- WHAT NEEDS TO BE DONE
Pull every line that includes the word "onChange" out of the data below and copy it.

- MATERIAL FOR THIS EXERCISE
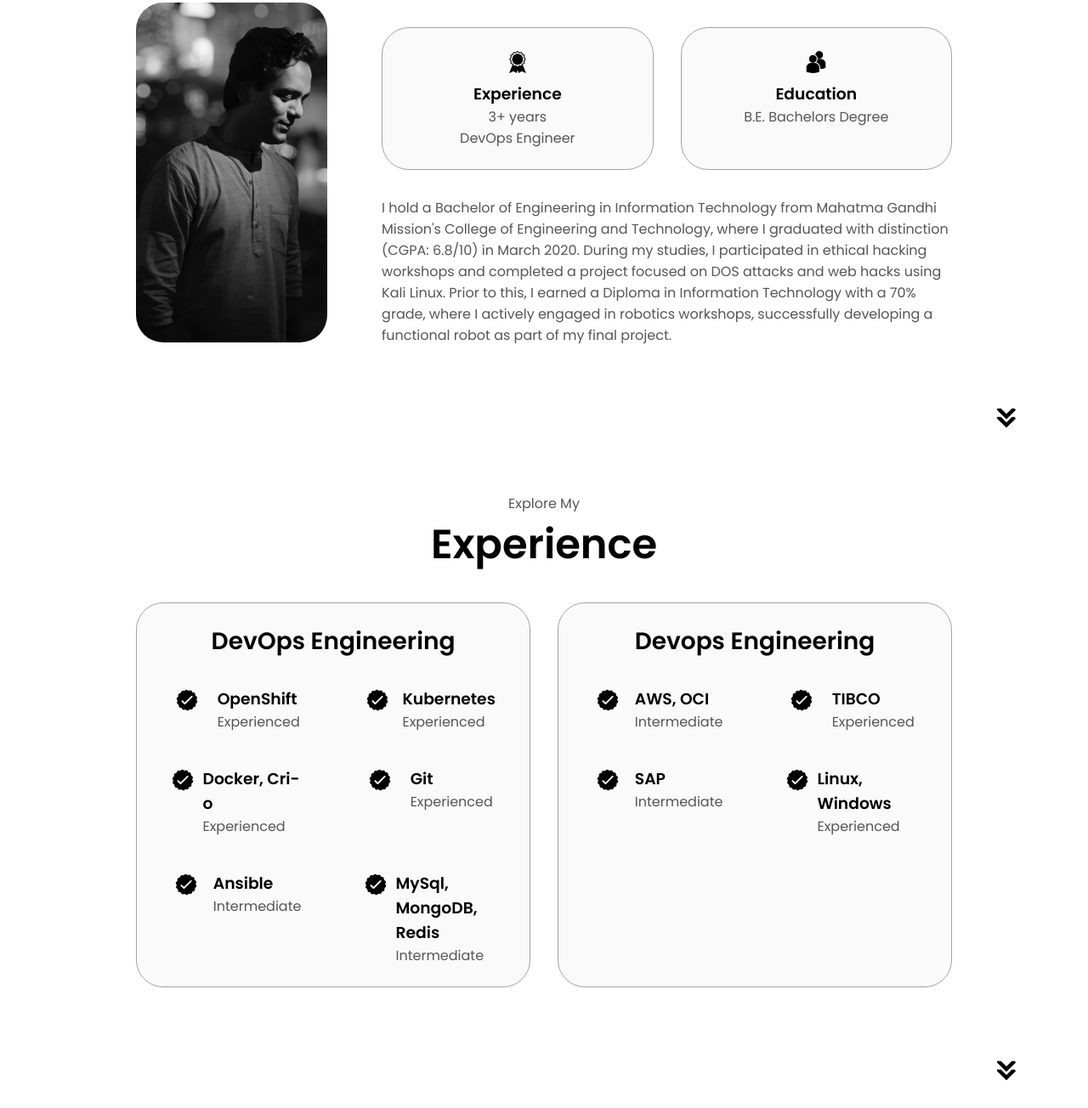
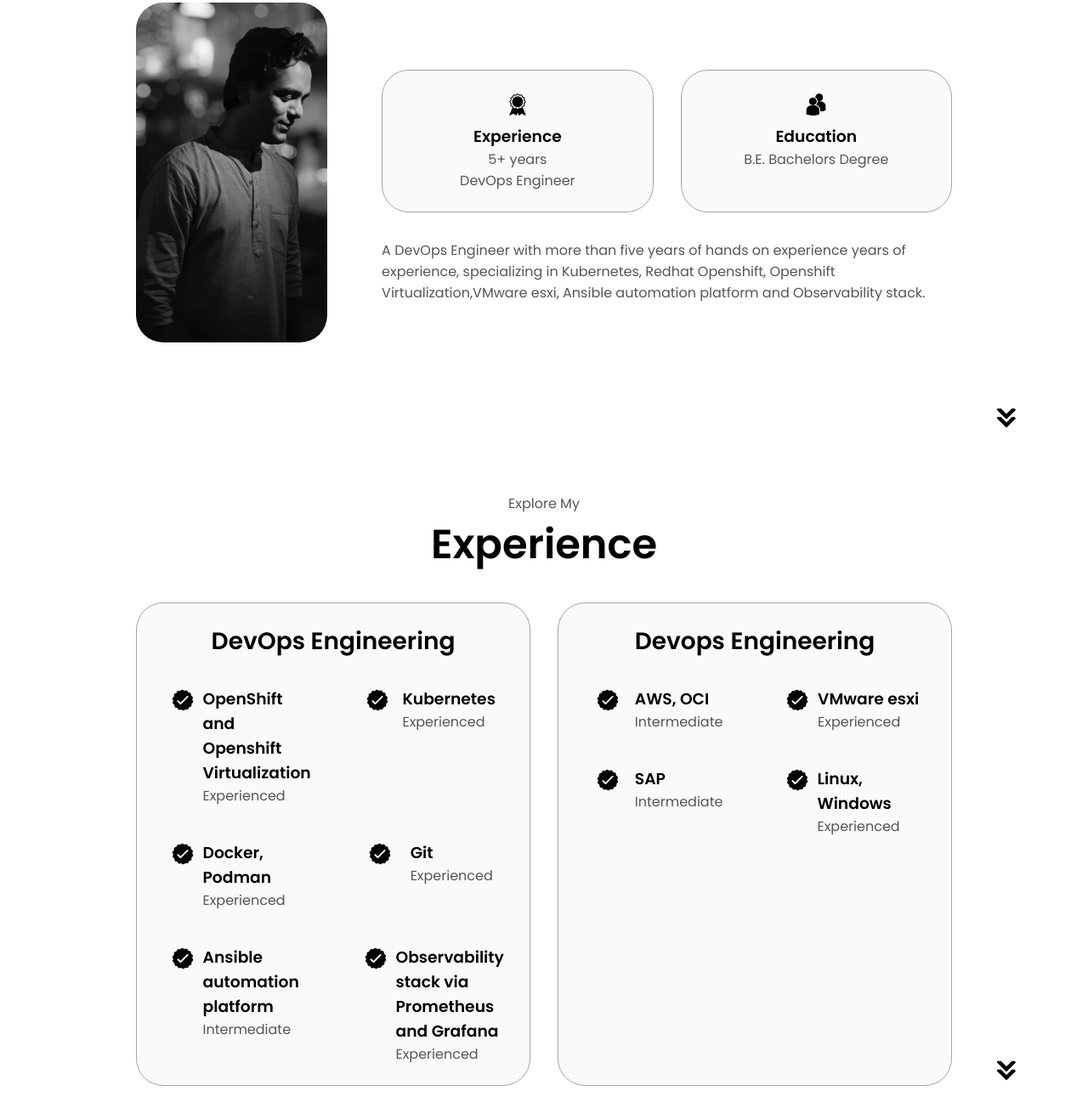
Before and after one commit to praguee/portfolio-website, a plain HTML site: page index.html in a window 1280 px wide. Shown: the part 1116-2420 px from the top of the page at 85% size. Drawn offline with Linux system fonts and the light colour scheme.

Commit message:
Changed exp and other details

```diff
--- a/index.html
+++ b/index.html
@@ -117,7 +117,7 @@
                 class="icon"
               />
               <h3>Experience</h3>
-              <p>3+ years <br />DevOps Engineer</p>
+              <p>5+ years <br />DevOps Engineer</p>
             </div>
             <div class="details-container">
               <img
@@ -133,7 +133,7 @@
           </div>
           <div class="text-container">
             <p>
-              I hold a Bachelor of Engineering in Information Technology from Mahatma Gandhi Mission's College of Engineering and Technology, where I graduated with distinction (CGPA: 6.8/10) in March 2020. During my studies, I participated in ethical hacking workshops and completed a project focused on DOS attacks and web hacks using Kali Linux. Prior to this, I earned a Diploma in Information Technology with a 70% grade, where I actively engaged in robotics workshops, successfully developing a functional robot as part of my final project.
+              A DevOps Engineer with more than five years of hands on experience years of experience, specializing in Kubernetes, Redhat Openshift, Openshift Virtualization,VMware esxi, Ansible automation platform and Observability stack.
             </p>
           </div>
         </div>
@@ -164,7 +164,7 @@
                   class="icon"
                 />
                 <div>
-                  <h3>OpenShift</h3>
+                  <h3>OpenShift and Openshift Virtualization</h3>
                   <p>Experienced</p>
                 </div>
               </article>
@@ -190,7 +190,7 @@
                   class="icon"
                 />
                 <div>
-                  <h3>Docker, Cri-o</h3>
+                  <h3>Docker, Podman</h3>
                   <p>Experienced</p>
                 </div>
               </article>
@@ -216,7 +216,7 @@
                   class="icon"
                 />
                 <div>
-                  <h3>Ansible</h3>
+                  <h3>Ansible automation platform</h3>
                   <p>Intermediate</p>
                 </div>
               </article>
@@ -229,8 +229,8 @@
                   class="icon"
                 />
                 <div>
-                  <h3>MySql, MongoDB, Redis</h3>
-                  <p>Intermediate</p>
+                  <h3>Observability stack via Prometheus and Grafana</h3>
+                  <p>Experienced</p>
                 </div>
               </article>
             </div>
@@ -260,7 +260,7 @@
                   class="icon"
                 />
                 <div>
-                  <h3>TIBCO</h3>
+                  <h3>VMware esxi</h3>
                   <p>Experienced</p>
                 </div>
               </article>
```
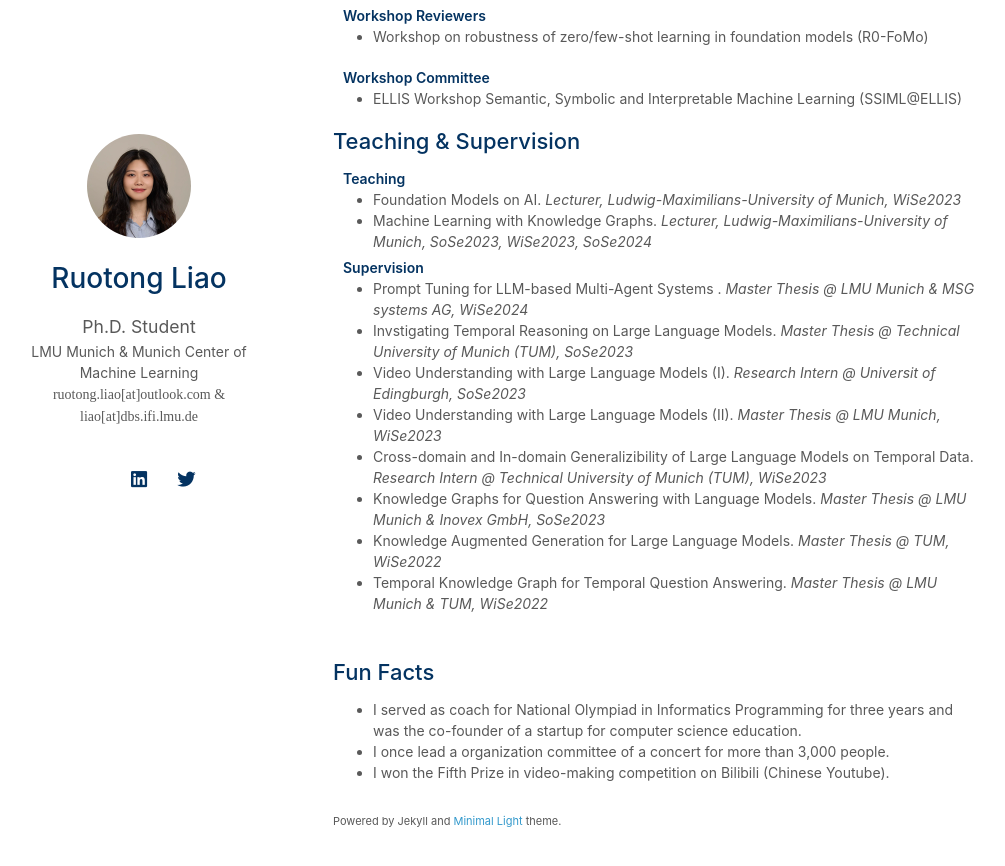
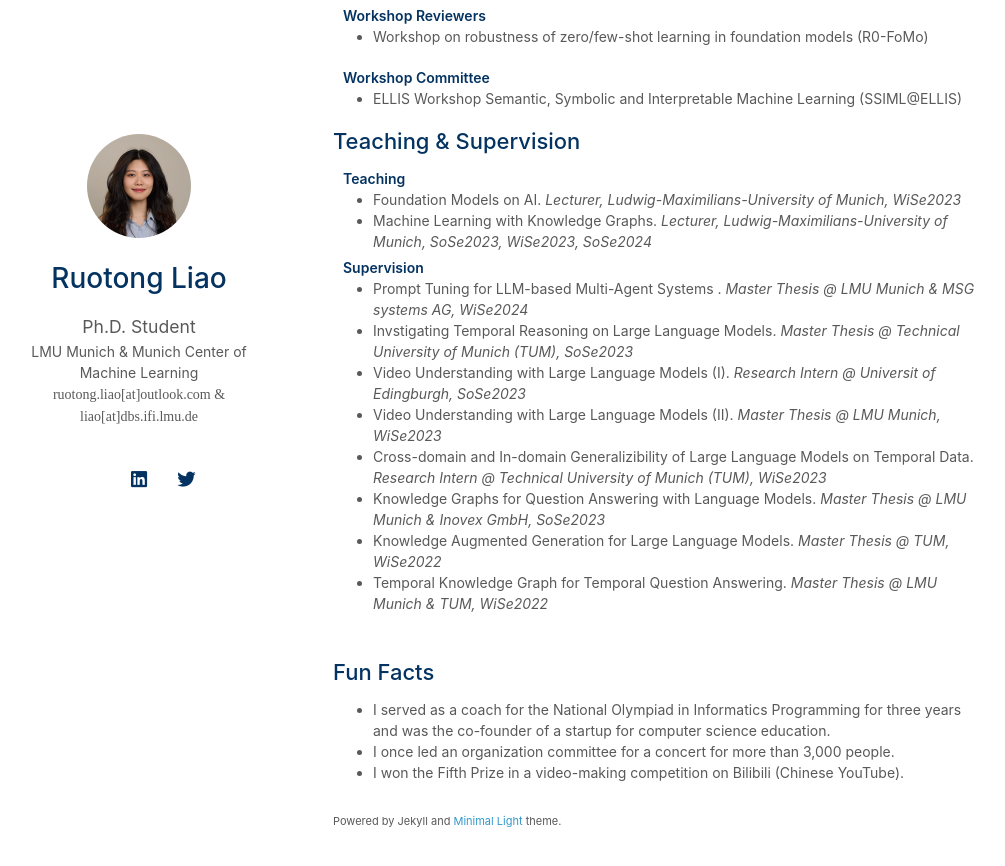
Before and after one commit to mayhugotong/mayhugotong.github.io, a Jekyll site: the page built from index.md, in a window 1280 px wide and 900 px high, scrolled down 2496 px. Shown: the top 866 px of the window, without its empty margins (137-1142 px from the left). Built offline with Jekyll 4.4.1, drawn with Linux system fonts in a browser that asks for light colours; nearby versions of some CDN libraries; a style sheet for code colours, icons or effects is not loaded; our own code applies the rules of GitHub Pages for plain Markdown files.

Commit message:
Update services.md

```diff
--- a/_includes/services.md
+++ b/_includes/services.md
@@ -61,7 +61,7 @@ Semantic, Symbolic and Interpretable Machine Learning (SSIML@ELLIS)</autocolor><
 
 ## Fun Facts
 <ul style="margin:0 0 5px;">
-  <li><autocolor> I served as coach for National Olympiad in Informatics Programming for three years and was the co-founder of a startup for computer science education. </autocolor></li>
-  <li><autocolor> I once lead a organization committee of a concert for more than 3,000 people. </autocolor></li>
-  <li><autocolor> I won the Fifth Prize in video-making competition on Bilibili (Chinese Youtube).</autocolor></li>
+  <li><autocolor> I served as a coach for the National Olympiad in Informatics Programming for three years and was the co-founder of a startup for computer science education. </autocolor></li>
+  <li><autocolor> I once led an organization committee for a concert for more than 3,000 people. </autocolor></li>
+  <li><autocolor> I won the Fifth Prize in a video-making competition on Bilibili (Chinese YouTube).</autocolor></li>
   <!-- <li><autocolor> I serve as consultant for United Nations regarding Generative AI.</i> </autocolor></li> -->
```
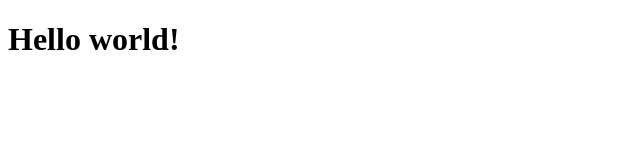
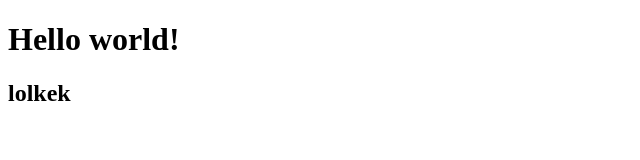
Before and after one commit to grek889/intern-2023, a plain HTML site: page index.html in a window 1280 px wide. Shown: the whole page, without its empty margins (0-640 px from the left). Drawn offline with Linux system fonts and the light colour scheme.

Commit message:
add h2 tittle

```diff
--- a/index.html
+++ b/index.html
@@ -10,6 +10,7 @@
 
 <body>
     <h1>Hello world!</h1>
+    <h2>lolkek</h2>
 </body>
 
 </html>
```
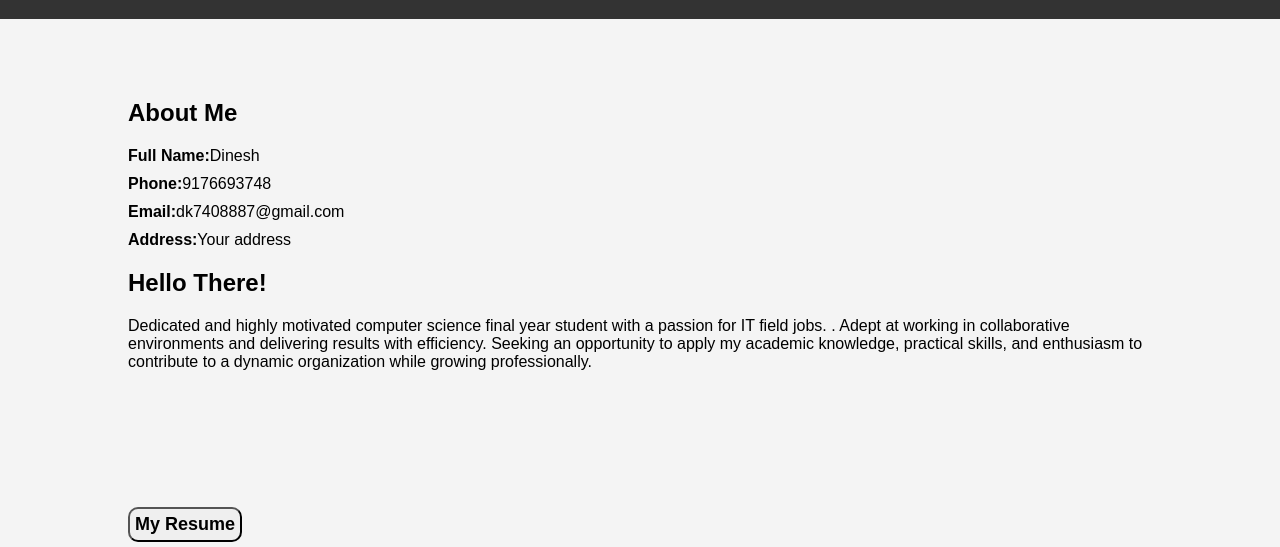
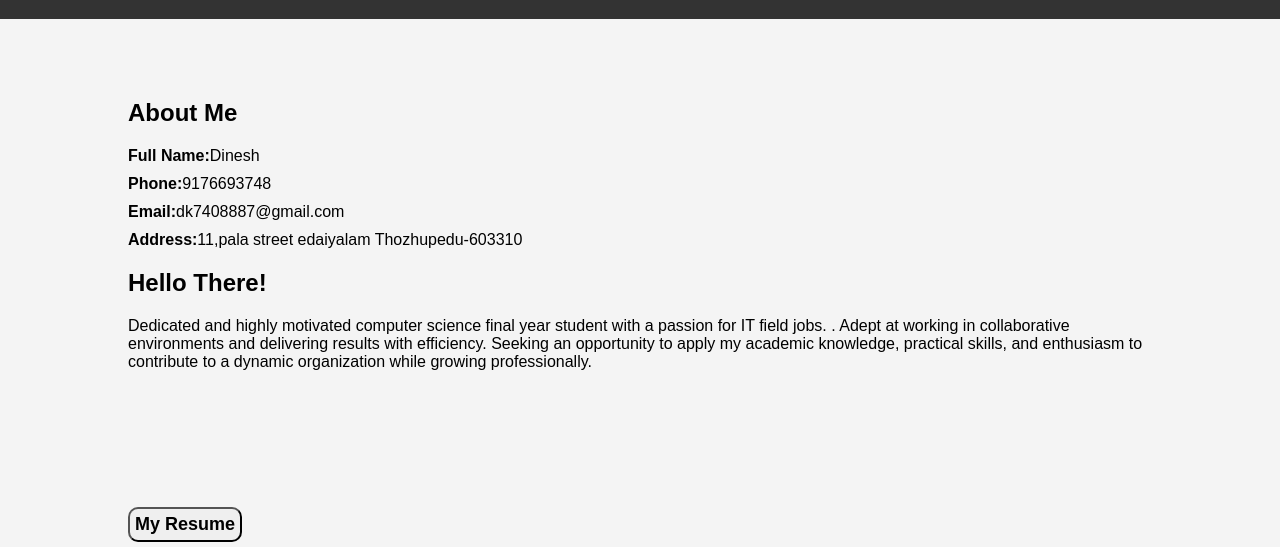
Before and after one commit to Dinesh1189/digital_portfolio, a plain HTML site: page index.html in a window 1280 px wide. Shown: the part 244-791 px from the top of the page. Drawn offline with Linux system fonts and the light colour scheme.

Commit message:
Update index.html

```diff
--- a/index.html
+++ b/index.html
@@ -24,7 +24,7 @@
                         <li><span>Full Name:</span>Dinesh</li>
                         <li><span>Phone:</span>9176693748</li>
                         <li><span>Email:</span>dk7408887@gmail.com</li>
-                        <li><span>Address:</span>Your address</li>
+                        <li><span>Address:</span>11,pala street edaiyalam Thozhupedu-603310</li>
                     </ul>
                 </div>
                 <div class="col-md-8">
```
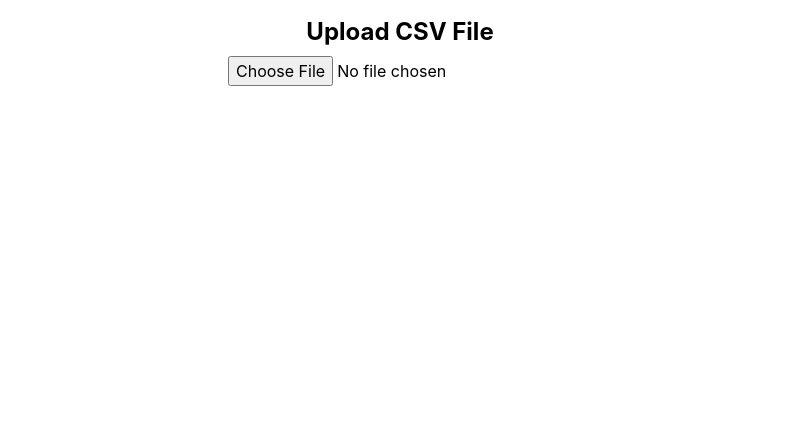
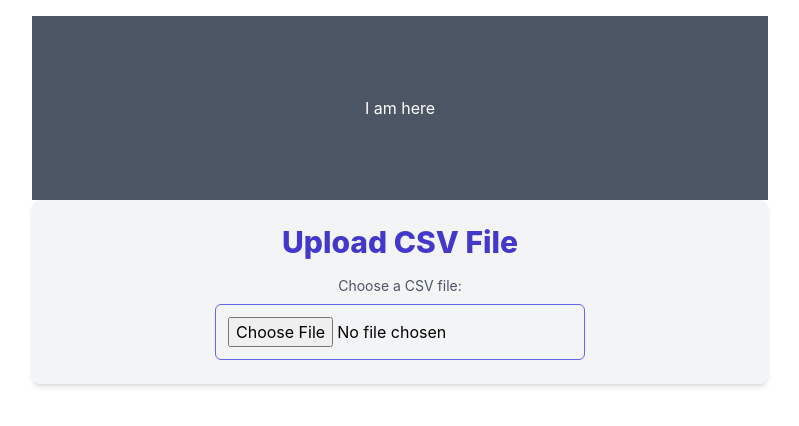
Before and after one commit to KitwanaSh/insights-driven, a React (Create React App) app: page / in a window 1280 px wide. Shown: the top 426 px of the page, without its empty margins (240-1039 px from the left). Built offline with nearby package versions, Linux system fonts and the light colour scheme.

Commit message:
Update the taiwing style

```diff
--- a/src/pages/CsvInsights.js
+++ b/src/pages/CsvInsights.js
@@ -182,18 +182,24 @@ const CsvInsights = () => {
 
   return (
     <div className="max-w-screen-md mx-auto p-4">
-        <div>
-            <h2 className="text-2xl font-bold mb-2">Upload CSV File</h2>
-            <input type="file" accept=".csv" onChange={handleFileChange} />
+      <div className='p-20 bg-gray-600 text-white'><p>I am here</p></div>
+      <div className="mb-8 bg-gray-100 p-6 rounded-lg shadow-md">
+        <h2 className="text-3xl font-extrabold text-indigo-700 mb-4">Upload CSV File</h2>
+        <label className="block text-sm text-gray-600">Choose a CSV file:</label>
+        <input
+          type="file"
+          accept=".csv"
+          onChange={handleFileChange}
+          className="mt-2 p-3 border border-indigo-500 rounded-md focus:outline-none focus:ring focus:border-indigo-400"
+        />
       </div>
 
-
       {data.length > 0 && (
-        <div className="mb-4">
+        <div className="mb-8">
           <h2 className="text-2xl font-bold mb-2">Select Columns</h2>
-          <div>
+          <div className="flex flex-wrap">
             {selectedColumns.map((column) => (
-              <label key={column} className="mr-4 text-lg">
+              <label key={column} className="mr-4 text-lg flex items-center">
                 <input
                   type="checkbox"
                   value={column}
@@ -205,27 +211,31 @@ const CsvInsights = () => {
               </label>
             ))}
           </div>
-          <div className="mt-2">
+
+          <div className="mt-4">
             <label className="text-lg font-bold mr-2">Select Chart Type:</label>
-            <select value={selectedChart} onChange={handleChartSelect} className="p-2">
+            <select
+              value={selectedChart}
+              onChange={handleChartSelect}
+              className="p-2 border rounded"
+            >
               <option value="line">Line Chart</option>
               <option value="bar">Bar Chart</option>
-              {/* <option value="histogram">Histogram Chart</option> */}
               <option value="scatter">Scatter Plot</option>
               <option value="area">Area Chart</option>
-              {/* <option value="boxWhisker">Box and Whisker Chart</option> */}
               <option value="radar">Radar Chart</option>
               <option value="bubble">Bubble Chart</option>
             </select>
           </div>
-          <div className="mt-4">
+
+          <div className="mt-4 flex items-center">
             <label className="text-lg font-bold mr-2">Select Columns for Chart:</label>
             {selectedChartColumns.map((column, index) => (
               <select
                 key={index}
                 value={column}
                 onChange={(e) => handleChartColumnSelect(e, index)}
-                className="p-2 mr-2"
+                className="p-2 border rounded mr-2"
               >
                 {selectedColumns.map((col) => (
                   <option key={col} value={col}>
```
Lines whose indentation alone changed are shown as unchanged.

- TASK RESULT
-            <input type="file" accept=".csv" onChange={handleFileChange} />
+          onChange={handleFileChange}
-            <select value={selectedChart} onChange={handleChartSelect} className="p-2">
+              onChange={handleChartSelect}
                 onChange={(e) => handleChartColumnSelect(e, index)}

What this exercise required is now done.